Saved data entries:
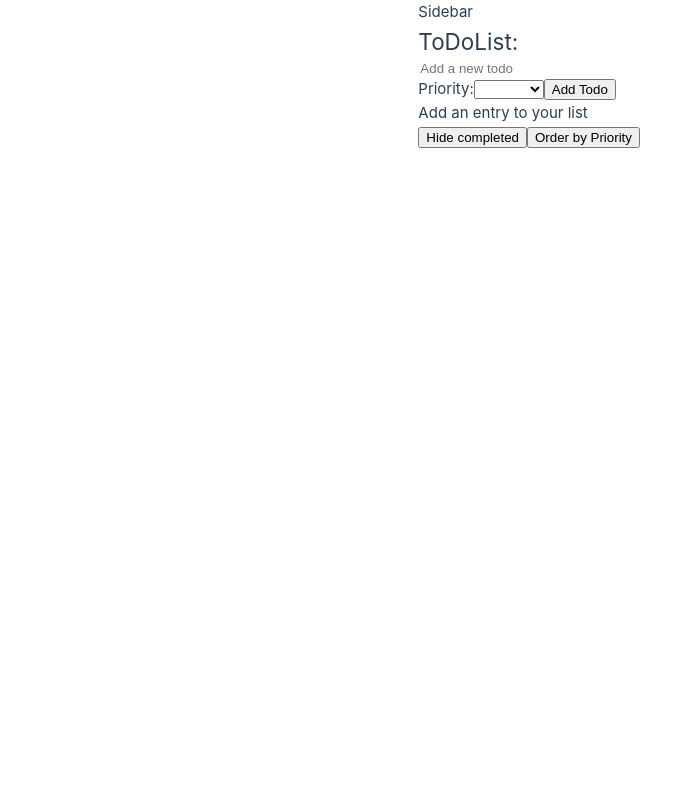
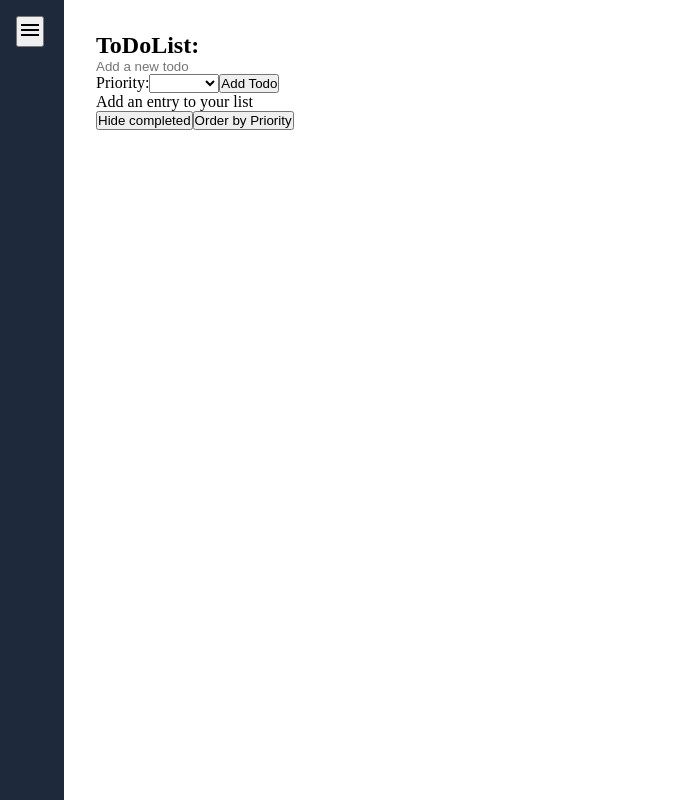
Before and after one commit to RobinKirchen/ToDoListe, a Vue app: page /todolist in a window 1280 px wide. Shown: the whole page, without its empty margins (0-687 px from the left). Built offline with nearby package versions, Linux system fonts and the light colour scheme.

Commit message:
replaced the original index.html with the new one

```diff
--- a/index.html
+++ b/index.html
@@ -1,10 +1,17 @@
 <!DOCTYPE html>
-<html lang="">
+<html lang="en">
   <head>
-    <meta charset="UTF-8">
-    <link rel="icon" href="/favicon.ico">
-    <meta name="viewport" content="width=device-width, initial-scale=1.0">
-    <title>Vite App</title>
+    <meta charset="UTF-8" />
+    <link rel="icon" href="/favicon.ico" />
+    <meta name="viewport" content="width=device-width, initial-scale=1.0" />
+    <title>Responsive Side Nav</title>
+    <link rel="preconnect" href="https://fonts.googleapis.com" />
+    <link rel="preconnect" href="https://fonts.gstatic.com" crossorigin />
+    <link
+      href="https://fonts.googleapis.com/css2?family=Fira+Sans:ital,wght@0,400;0,700;0,900;1,400;1,700;1,900&display=swap"
+      rel="stylesheet"
+    />
+    <link href="https://fonts.googleapis.com/css2?family=Material+Symbols+Outlined" rel="stylesheet">
   </head>
   <body>
     <div id="app"></div>
--- a/src/App.vue
+++ b/src/App.vue
@@ -8,3 +8,40 @@ import Sidebar from './components/Sidebar.vue'
     <RouterView />
   </div>
 </template>
+
+
+<style>
+
+:root {
+	--primary: #4ade80;
+	--primary-alt: #22c55e;
+	--grey: #64748b;
+	--dark: #1e293b;
+	--dark-alt: #334155;
+	--light: #f1f5f9;
+	--sidebar-width: 300px;
+}
+
+*{
+  margin: 0;
+  padding: 0;
+  box-sizing:border-box;
+}
+
+.app{
+  display:flex;
+
+}
+
+main {
+    flex: 1 1 0;
+    padding: 2rem;
+
+    @media (max-width: 768px){
+      padding-left: 6rem;
+    }
+  }
+
+
+
+</style>
--- a/src/assets/base.css
+++ /dev/null
@@ -1,86 +0,0 @@
-/* color palette from <https://github.com/vuejs/theme> */
-:root {
-  --vt-c-white: #ffffff;
-  --vt-c-white-soft: #f8f8f8;
-  --vt-c-white-mute: #f2f2f2;
-
-  --vt-c-black: #181818;
-  --vt-c-black-soft: #222222;
-  --vt-c-black-mute: #282828;
-
-  --vt-c-indigo: #2c3e50;
-
-  --vt-c-divider-light-1: rgba(60, 60, 60, 0.29);
-  --vt-c-divider-light-2: rgba(60, 60, 60, 0.12);
-  --vt-c-divider-dark-1: rgba(84, 84, 84, 0.65);
-  --vt-c-divider-dark-2: rgba(84, 84, 84, 0.48);
-
-  --vt-c-text-light-1: var(--vt-c-indigo);
-  --vt-c-text-light-2: rgba(60, 60, 60, 0.66);
-  --vt-c-text-dark-1: var(--vt-c-white);
-  --vt-c-text-dark-2: rgba(235, 235, 235, 0.64);
-}
-
-/* semantic color variables for this project */
-:root {
-  --color-background: var(--vt-c-white);
-  --color-background-soft: var(--vt-c-white-soft);
-  --color-background-mute: var(--vt-c-white-mute);
-
-  --color-border: var(--vt-c-divider-light-2);
-  --color-border-hover: var(--vt-c-divider-light-1);
-
-  --color-heading: var(--vt-c-text-light-1);
-  --color-text: var(--vt-c-text-light-1);
-
-  --section-gap: 160px;
-}
-
-@media (prefers-color-scheme: dark) {
-  :root {
-    --color-background: var(--vt-c-black);
-    --color-background-soft: var(--vt-c-black-soft);
-    --color-background-mute: var(--vt-c-black-mute);
-
-    --color-border: var(--vt-c-divider-dark-2);
-    --color-border-hover: var(--vt-c-divider-dark-1);
-
-    --color-heading: var(--vt-c-text-dark-1);
-    --color-text: var(--vt-c-text-dark-2);
-  }
-}
-
-*,
-*::before,
-*::after {
-  box-sizing: border-box;
-  margin: 0;
-  font-weight: normal;
-}
-
-body {
-  min-height: 100vh;
-  color: var(--color-text);
-  background: var(--color-background);
-  transition:
-    color 0.5s,
-    background-color 0.5s;
-  line-height: 1.6;
-  font-family:
-    Inter,
-    -apple-system,
-    BlinkMacSystemFont,
-    'Segoe UI',
-    Roboto,
-    Oxygen,
-    Ubuntu,
-    Cantarell,
-    'Fira Sans',
-    'Droid Sans',
-    'Helvetica Neue',
-    sans-serif;
-  font-size: 15px;
-  text-rendering: optimizeLegibility;
-  -webkit-font-smoothing: antialiased;
-  -moz-osx-font-smoothing: grayscale;
-}
--- a/src/assets/main.css
+++ /dev/null
@@ -1,34 +0,0 @@
-@import './base.css';
-
-#app {
-  max-width: 1280px;
-  margin: 0 auto;
-  padding: 2rem;
-  font-weight: normal;
-}
-
-a,
-.green {
-  text-decoration: none;
-  color: hsla(160, 100%, 37%, 1);
-  transition: 0.4s;
-  padding: 3px;
-}
-
-@media (hover: hover) {
-  a:hover {
-    background-color: hsla(160, 100%, 37%, 0.2);
-  }
-}
-
-@media (min-width: 1024px) {
-  body {
-    display: flex;
-  }
-
-  #app {
-    display: grid;
-    grid-template-columns: 1fr 1fr;
-    padding: 0 2rem;
-  }
-}
--- a/src/components/Sidebar.vue
+++ b/src/components/Sidebar.vue
@@ -1,14 +1,37 @@
+<script setup>
+
+</script>
+
 <template>
   <aside>
-    Sidebar
+    <div class="menu-toggle-wrap">
+      <button class="menu-toggle" @click="ToggleMenu">
+        <span class="material-symbols-outlined">
+          menu
+        </span>
+      </button>
+    </div>
   </aside>
 
 </template>
 
-<script setup>
+<style scoped>
+aside {
+  display: flex;
+  flex-direction: column;
+  width: 4rem;
+  background-color: var(--dark);
+  color: var(--light);
+  min-height: 100vh;
+  overflow: hidden;
+  padding: 1rem;
 
-</script>
+  transition: 0.2s ease-out;
 
-<style>
+  @media (max-width: 768px) {
+    position: fixed;
+    z-index: 99;
+  }
 
+}
 </style>
--- a/src/index.html
+++ /dev/null
@@ -1,17 +0,0 @@
-<!DOCTYPE html>
-<html lang="en">
-  <head>
-    <meta charset="UTF-8" />
-    <link rel="icon" href="/favicon.ico" />
-    <meta name="viewport" content="width=device-width, initial-scale=1.0" />
-    <title>Responsive Side Nav</title>
-	<link rel="preconnect" href="https://fonts.googleapis.com">
-	<link rel="preconnect" href="https://fonts.gstatic.com" crossorigin>
-	<link href="https://fonts.googleapis.com/css2?family=Fira+Sans:ital,wght@0,400;0,700;0,900;1,400;1,700;1,900&display=swap" rel="stylesheet">
-	<link href="https://fonts.googleapis.com/css2?family=Material+Icons" rel="stylesheet">
-  </head>
-  <body>
-    <div id="app"></div>
-    <script type="module" src="/src/main.js"></script>
-  </body>
-</html>
--- a/src/main.js
+++ b/src/main.js
@@ -1,7 +1,6 @@
-import './assets/main.css'
 import { createApp } from 'vue'
 import App from './App.vue'
-import router from './router'
+import router from './router/index'
 
 createApp(App)
   .use(router)
--- a/src/router/index.js
+++ b/src/router/index.js
@@ -5,7 +5,7 @@ import Home from '../views/Home.vue'
 
 const routes = [
   { path: '/', component: Home },
-  { path: '/toDoList', component: ToDoList },
+  { path: '/todolist', component: ToDoList },
 
 ]
 
--- a/src/views/Home.vue
+++ b/src/views/Home.vue
@@ -1,4 +1,5 @@
 <template>
-<h1>Home</h1>
-
+  <main class="home-page">
+    <h1>Home</h1>
+  </main>
 </template>
--- a/src/views/ToDoList.vue
+++ b/src/views/ToDoList.vue
@@ -50,7 +50,7 @@ function deleteEntry(entryId) {
 </script>
 
 <template>
-  <main>
+  <main class="todo-page">
     <h2>ToDoList:</h2>
     <form @submit.prevent="addToList">
       <input type="text" class="entry" v-model="newTodo" placeholder="Add a new todo" required>
@@ -81,23 +81,6 @@ function deleteEntry(entryId) {
 </template>
 
 <style scoped>
-header {
-  line-height: 1.5;
-}
-
-@media (min-width: 1024px) {
-  header {
-    display: flex;
-    place-items: center;
-    padding-right: calc(var(--section-gap) / 2);
-  }
-
-  header .wrapper {
-    display: flex;
-    place-items: flex-start;
-    flex-wrap: wrap;
-  }
-}
 
 main .todo-entry {
   display: flex;
--- a/vite.config.js
+++ b/vite.config.js
@@ -10,9 +10,5 @@ export default defineConfig({
     vue(),
     vueDevTools(),
   ],
-  resolve: {
-    alias: {
-      '@': fileURLToPath(new URL('./src', import.meta.url))
-    },
-  },
+
 })
```
Also changed, not shown: src/assets/logo.svg (deleted).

**Problem requirements**
If a line of the data contains the word "stylesheet", it should be counted; state the total and nothing more.

**Solution**
4